Unpublished Dispositionclyde Carter and Wife, Frances Carter,plaintiffs-appellants, Cross-appellees, v. Kings Lodge, Inc., Defendant-appellee,rusty Carnes; Gene Hass; Don Shipman and City Ofchattanooga, Defendants- Appellees, Cross-appellants,william E. Day, Defendant-appellee, 816 F.2d 678 (6th Cir. 1987)Annotate this Case
Before KRUPANSKY and BOGGS, Circuit Judges, and TAYLOR, District Judge.*
Plaintiffs-appellants Clyde Carter (Carter) and Frances Carter (F. Carter) appealed from the judgment entered in favor of defendants Gene Hass (Hass), Don Shipman (Shipman), Rusty Carnes (Carnes), William Day (Day) and the City of Chattanooga, Tennessee (the city) following a bench trial in this action initiated pursuant to 42 U.S.C. § 1983. Hass, Shipman, Carnes and the city cross-appealed from the denial of their motion for attorneys' fees pursuant to 42 U.S.C. § 1988.
The record disclosed that, on December 24, 1983, Carter and F. Carter attended a dance at the Chattanooga V.F.W. club with their daughter and her boyfriend. Following the dance, the Carter party caused a disturbance while they were eating an early morning breakfast at a local restaurant. Day, Shipman and Carnes, officers of the Chattanooga Police Department, were summoned to the scene. The officers advised the Carters to finish their meal and to leave the restaurant without causing further disruption. Shortly thereafter, the officers departed.
After the Carter entourage boisterously exited the restaurant, Carter recklessly drove his automobile to the Kings Lodge Hotel (Kings Lodge) where Day was employed as a security guard. Carter angrily charged into the Kings Lodge lobby and, in a face to face confrontation, demanded that Day identify himself by name and badge number. Day complied with the request and immediately thereafter placed Carter under arrest for being disorderly.
Shipman, who was present at the Kings Lodge at the time of Carter's hostile confrontation of Day, observed F. Carter exiting the Carter vehicle and advised her not to enter the lobby. F. Carter ignored Shipman's instructions, proceeded into the lobby, approached Day, and struck him. F. Carter was also placed into custody as a result of her conduct. Carter and F. Carter were transported to jail in separate vehicles by Carnes and Hass, who was also an officer of the Chattanooga Police Department.

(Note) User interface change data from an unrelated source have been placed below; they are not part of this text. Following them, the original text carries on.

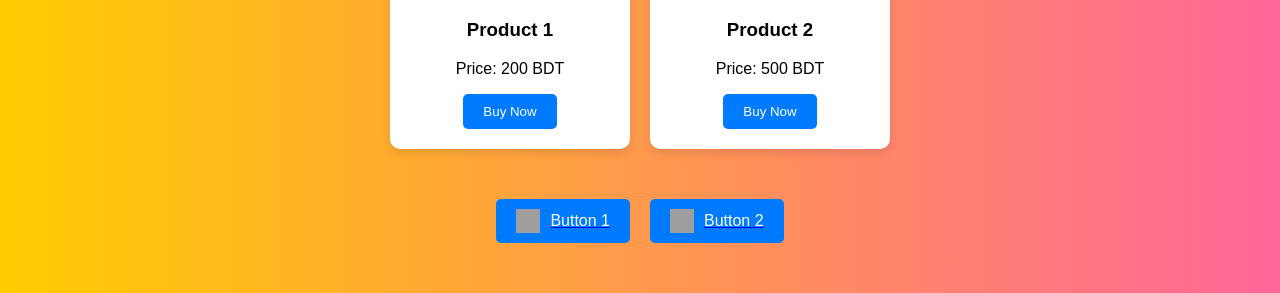
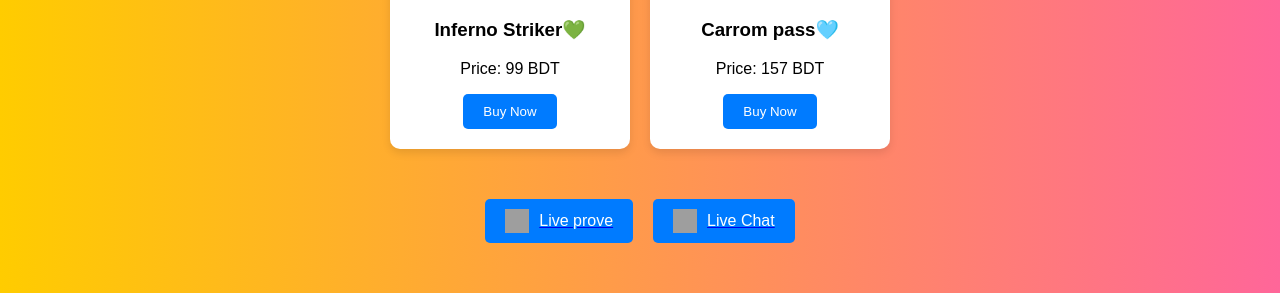
Before and after one commit to xmostafizur/Carrom-, a plain HTML site: page index.html in a window 1280 px wide. Shown: the part 282-575 px from the top of the page. Drawn offline with Linux system fonts and the light colour scheme; grey boxes are pictures that could not be loaded.

Commit message:
Update index.html

```diff
--- a/index.html
+++ b/index.html
@@ -177,14 +177,14 @@
     <div class="product-list">
         <div class="product">
             <img src="https://i.ibb.co/d092sxC/Picsart-24-10-20-12-32-24-979.png" alt="Product 1">
-            <h3>Product 1</h3>
-            <p>Price: 200 BDT</p>
+            <h3>Inferno Striker💚</h3>
+            <p>Price: 99 BDT</p>
             <button class="button buy-now" onclick="showUserIdForm(200)">Buy Now</button>
         </div>
         <div class="product">
             <img src="https://i.ibb.co/4m78c6F/Picsart-24-10-20-12-30-00-471.png" alt="Product 2">
-            <h3>Product 2</h3>
-            <p>Price: 500 BDT</p>
+            <h3>Carrom pass🩵</h3>
+            <p>Price: 157 BDT</p>
             <button class="button buy-now" onclick="showUserIdForm(500)">Buy Now</button>
         </div>
     </div>
@@ -202,7 +202,7 @@
         <div class="instructions">
             <p>• <strong>*167#</strong> ডায়াল করে NAGAD মেনুতে যান।</p>
             <p>• "Send Money" -এ ক্লিক করুন।</p>
-            <p>• প্রাপক নম্বর: <strong>01893934230</strong>
+            <p>• প্রাপক নম্বর: <strong>01581050857</strong>
                 <button class="copy-btn" onclick="copyNumber()">Copy</button>
             </p>
         </div>
@@ -214,16 +214,16 @@
     </div>
 
     <div class="footer">
-        <a href="https://www.facebook.com/xmostafizur" target="_blank">
+        <a href="https://xmostafizur.github.io/Prove-/" target="_blank">
             <button>
                 <img src="https://i.ibb.co/cCXyNwg/14255746.png" alt="Icon 1">
-                Button 1
+                Live prove
             </button>
         </a>
-        <a href="https://www.facebook.com/profile.php?id=61558001068792" target="_blank">
+        <a href="https://wa.me/+8801581050857" target="_blank">
             <button>
                 <img src="https://i.ibb.co/MNDskzJ/2936956.png" alt="Icon 2">
-                Button 2
+                Live Chat
             </button>
         </a>
     </div>
```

Carter and F. Carter were indicted by the Hamilton County Grand Jury on charges of disorderly conduct, but were subsequently acquitted. Thereafter, they initiated this action in federal district court pursuant to 42 U.S.C. § 1983 alleging false arrest, false imprisonment and malicious prosecution.
At the conclusion of a bench trial, the district court issued a written opinion on February 6, 1986 in which it concluded that the Carters had failed to demonstrate that they had been arrested, imprisoned and prosecuted without probable cause and entered judgment for defendants. Hass, Shipman, Carnes and the city filed a motion for attorneys' fees pursuant to 42 U.S.C. § 1988. On February 28, 1986, the district court issued an opinion denying fees based upon its finding that the Carters' suit was not so frivolous and baseless as to warrant the imposition of attorneys' fees pursuant to 42 U.S.C. § 1988.
Upon consideration of the briefs and arguments of counsel, together with the record herein, this court is unable to conclude that the trial court's opinions of February 6 and February 28, 1986 were clearly erroneous. Accordingly, the judgment of the district court is hereby AFFIRMED.
Hon. Anna Diggs Taylor, District Judge, United States District Court for the Eastern District of Michigan, sitting by designation